Required work: Whenever a line in the entries below contains the string "cursor", copy that line.

[Stored data]
=======
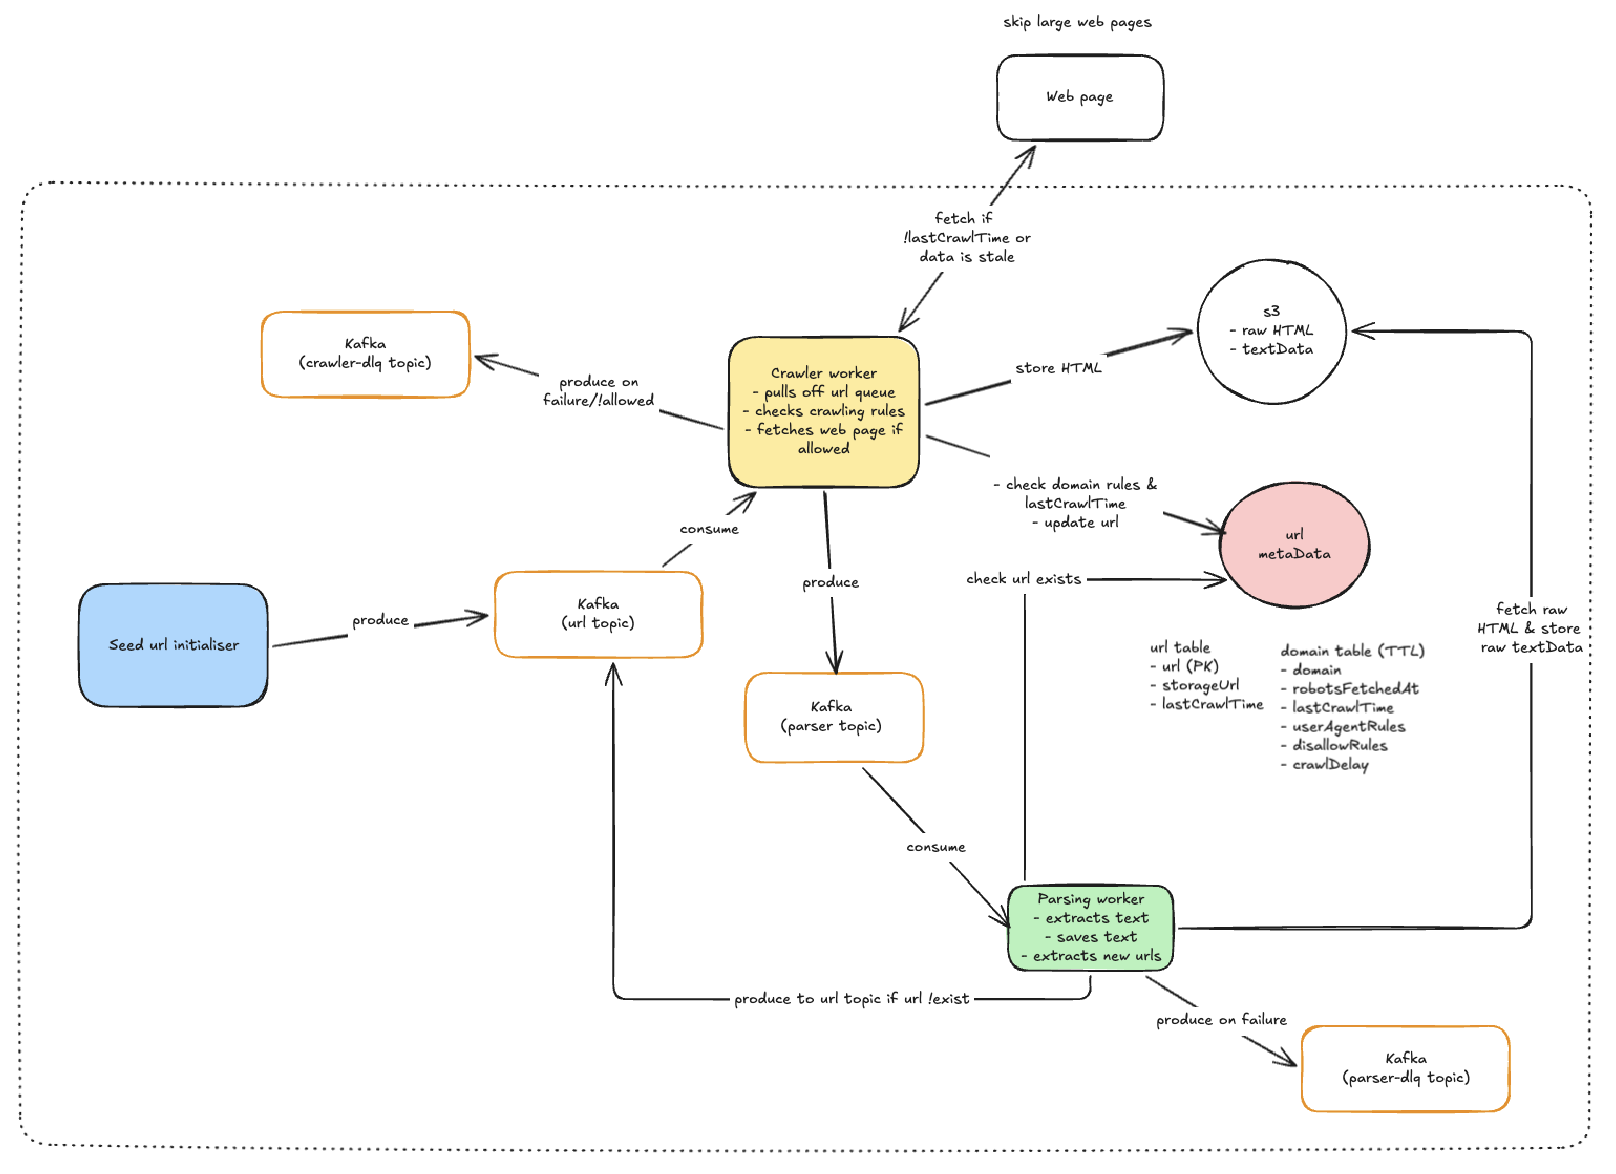
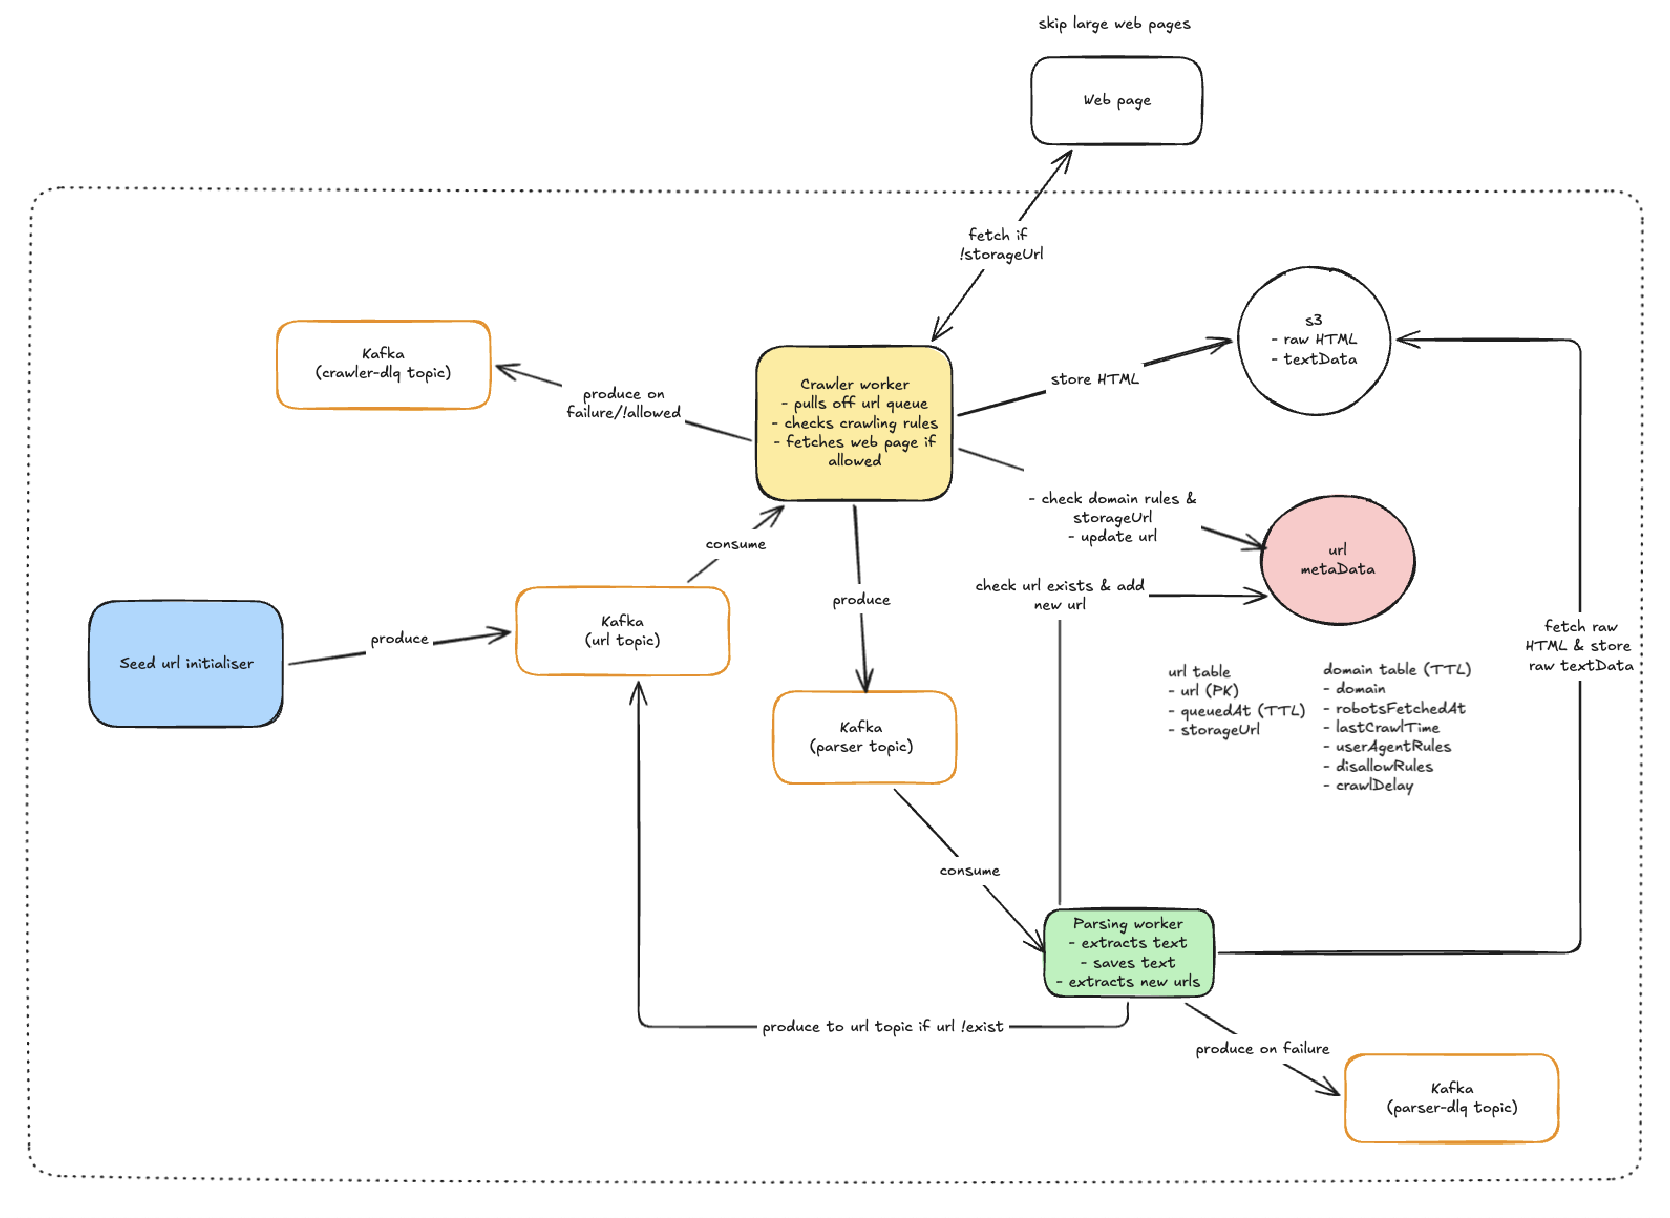
concurrent safe dedup check in parser consumer through mongo bulk insert & add TTL on queuedAt

diff --git a/services/parser/consumer/consumer.go b/services/parser/consumer/consumer.go
@@ -15,6 +15,7 @@ import (
 	"github.com/segmentio/kafka-go"
 	"go.mongodb.org/mongo-driver/bson"
 	"go.mongodb.org/mongo-driver/mongo"
+	"go.mongodb.org/mongo-driver/mongo/options"
 	"golang.org/x/net/html"
 
 	"github.com/marie20767/web-crawler/services/parser/config"
@@ -31,6 +32,10 @@ const (
 	kafkaMaxBatchSize = 10e6 // 10MB
 
 	dbTimeout = 5 * time.Second
+
+	mongoDuplicateKeyErr = 11000
+
+	crawledExpiry = 14 * 24 * time.Hour
 )
 
 type Consumer struct {
@@ -65,6 +70,10 @@ func New(ctx context.Context, kafkaCfg *config.Kafka, awsCfg *config.AWS, dbCfg 
 	dbClient, err := shareddb.New(ctx, dbCfg.Uri)
 	if err != nil {
 		return nil, fmt.Errorf("connect to db %v", err)
+	}
+
+	if err := dbClient.CreateTTLIndex(ctx, dbCfg.Name, dbCfg.Collection, "queuedAt", crawledExpiry); err != nil {
+		return nil, fmt.Errorf("create TTL index: %v", err)
 	}
 
 	return &Consumer{
@@ -209,44 +218,49 @@ func isResourceURL(u *url.URL) bool {
 	return false
 }
 
-func (c *Consumer) getUniqueURLs(ctx context.Context, parsedURLs []string) (unique []string, err error) {
+func (c *Consumer) getUniqueURLs(ctx context.Context, parsedURLs []string) ([]string, error) {
+	if len(parsedURLs) == 0 {
+		return nil, nil
+	}
+
+	seen := make(map[string]struct{}, len(parsedURLs))
+	deduped := make([]string, 0, len(parsedURLs))
+	for _, u := range parsedURLs {
+		if _, ok := seen[u]; !ok {
+			seen[u] = struct{}{}
+			deduped = append(deduped, u)
+		}
+	}
+
 	dbCtx, cancelDbCtx := context.WithTimeout(ctx, dbTimeout)
 	defer cancelDbCtx()
 
-	duplicates := make([]string, 0, len(parsedURLs))
-
-	filter := bson.M{
-		"_id": bson.M{"$in": parsedURLs},
+	models := make([]mongo.WriteModel, len(deduped))
+	for i, u := range deduped {
+		models[i] = mongo.NewInsertOneModel().SetDocument(bson.M{"_id": u, "queuedAt": time.Now()})
 	}
-	cursor, err := c.db.collection.Find(dbCtx, filter)
-	if err != nil {
-		return nil, fmt.Errorf("fetch duplicate URLs from db %v", err)
-	}
-	defer cursor.Close(dbCtx) //nolint:errcheck
 
-	for cursor.Next(dbCtx) {
-		var duplicate struct {
-			URL string `bson:"_id"`
+	_, err := c.db.collection.BulkWrite(dbCtx, models, options.BulkWrite().SetOrdered(false))
+	if err == nil {
+		return deduped, nil
+	}
+
+	var bulkErr mongo.BulkWriteException
+	if !errors.As(err, &bulkErr) {
+		return nil, fmt.Errorf("bulk insert URLs: %v", err)
+	}
+
+	alreadySeen := make(map[string]struct{}, len(bulkErr.WriteErrors))
+	for _, we := range bulkErr.WriteErrors {
+		if we.Code != mongoDuplicateKeyErr {
+			return nil, fmt.Errorf("insert URL into db: %v", we.Message)
 		}
-		err := cursor.Decode(&duplicate)
-		if err != nil {
-			return nil, fmt.Errorf("decode duplicate URL %v", err)
-		}
-
-		duplicates = append(duplicates, duplicate.URL)
+		alreadySeen[deduped[we.Index]] = struct{}{}
 	}
 
-	if err := cursor.Err(); err != nil {
-		return nil, fmt.Errorf("iterate duplicate URLs: %v", err)
-	}
-
-	seen := make(map[string]struct{}, len(duplicates))
-	for _, d := range duplicates {
-		seen[d] = struct{}{}
-	}
-	unique = make([]string, 0, len(parsedURLs))
-	for _, u := range parsedURLs {
-		if _, ok := seen[u]; !ok {
+	unique := make([]string, 0, len(deduped)-len(alreadySeen))
+	for _, u := range deduped {
+		if _, isDuplicate := alreadySeen[u]; !isDuplicate {
 			unique = append(unique, u)
 		}
 	}

diff --git a/services/crawler/consumer/consumer.go b/services/crawler/consumer/consumer.go
@@ -153,10 +153,7 @@ func (c *Consumer) processMessage(ctx context.Context, msg *kafka.Message) error
 	defer cancelDbCtx()
 	filter := bson.M{"_id": seedURL}
 	update := bson.M{
-		"$set": bson.M{
-			"lastCrawlTime": time.Now(),
-			"storageUrl":    storageURL,
-		},
+		"$set": bson.M{"storageUrl": storageURL},
 	}
 	_, dbErr := c.db.urlCollection.UpdateOne(dbCtx, filter, update, options.Update().SetUpsert(true))
 	if dbErr != nil {
@@ -171,7 +168,7 @@ func (c *Consumer) shouldFetchHTML(ctx context.Context, seedURL string) (bool, e
 	defer cancelDbCtx()
 
 	var doc struct {
-		LastCrawlTime time.Time `bson:"lastCrawlTime"`
+		StorageURL string `bson:"storageUrl"`
 	}
 
 	err := c.db.urlCollection.FindOne(dbCtx, bson.M{
@@ -181,15 +178,11 @@ func (c *Consumer) shouldFetchHTML(ctx context.Context, seedURL string) (bool, e
 		return false, fmt.Errorf("fetch url from db: %v", err)
 	}
 
-	cutoff := time.Now().AddDate(0, 0, -14)
-	if errors.Is(err, mongo.ErrNoDocuments) {
-		return true, nil
-	}
-	if doc.LastCrawlTime.IsZero() || doc.LastCrawlTime.Before(cutoff) {
+	if errors.Is(err, mongo.ErrNoDocuments) || doc.StorageURL == "" {
 		return true, nil
 	}
 
-	slog.Info("skipped url: data not stale", slog.String("url", seedURL))
+	slog.Info("skipped url: already crawled", slog.String("url", seedURL))
 	return false, nil
 }
 

diff --git a/shared/db/db.go b/shared/db/db.go
@@ -6,6 +6,7 @@ import (
 	"log/slog"
 	"time"
 
+	"go.mongodb.org/mongo-driver/bson"
 	"go.mongodb.org/mongo-driver/mongo"
 	"go.mongodb.org/mongo-driver/mongo/options"
 )
@@ -40,4 +41,15 @@ func (c *Client) Close(ctx context.Context) error {
 
 func (c *Client) Collection(db, collection string) *mongo.Collection {
 	return c.client.Database(db).Collection(collection)
+}
+
+func (c *Client) CreateTTLIndex(ctx context.Context, db, collection, field string, expiry time.Duration) error {
+	index := mongo.IndexModel{
+		Keys: bson.D{{Key: field, Value: 1}},
+		Options: options.Index().
+			SetExpireAfterSeconds(int32(expiry.Seconds())).
+			SetName(field + "_ttl"),
+	}
+	_, err := c.client.Database(db).Collection(collection).Indexes().CreateOne(ctx, index)
+	return err
 }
=======
Task answer:
-	cursor, err := c.db.collection.Find(dbCtx, filter)
-	defer cursor.Close(dbCtx) //nolint:errcheck
-	for cursor.Next(dbCtx) {
-		err := cursor.Decode(&duplicate)
-	if err := cursor.Err(); err != nil {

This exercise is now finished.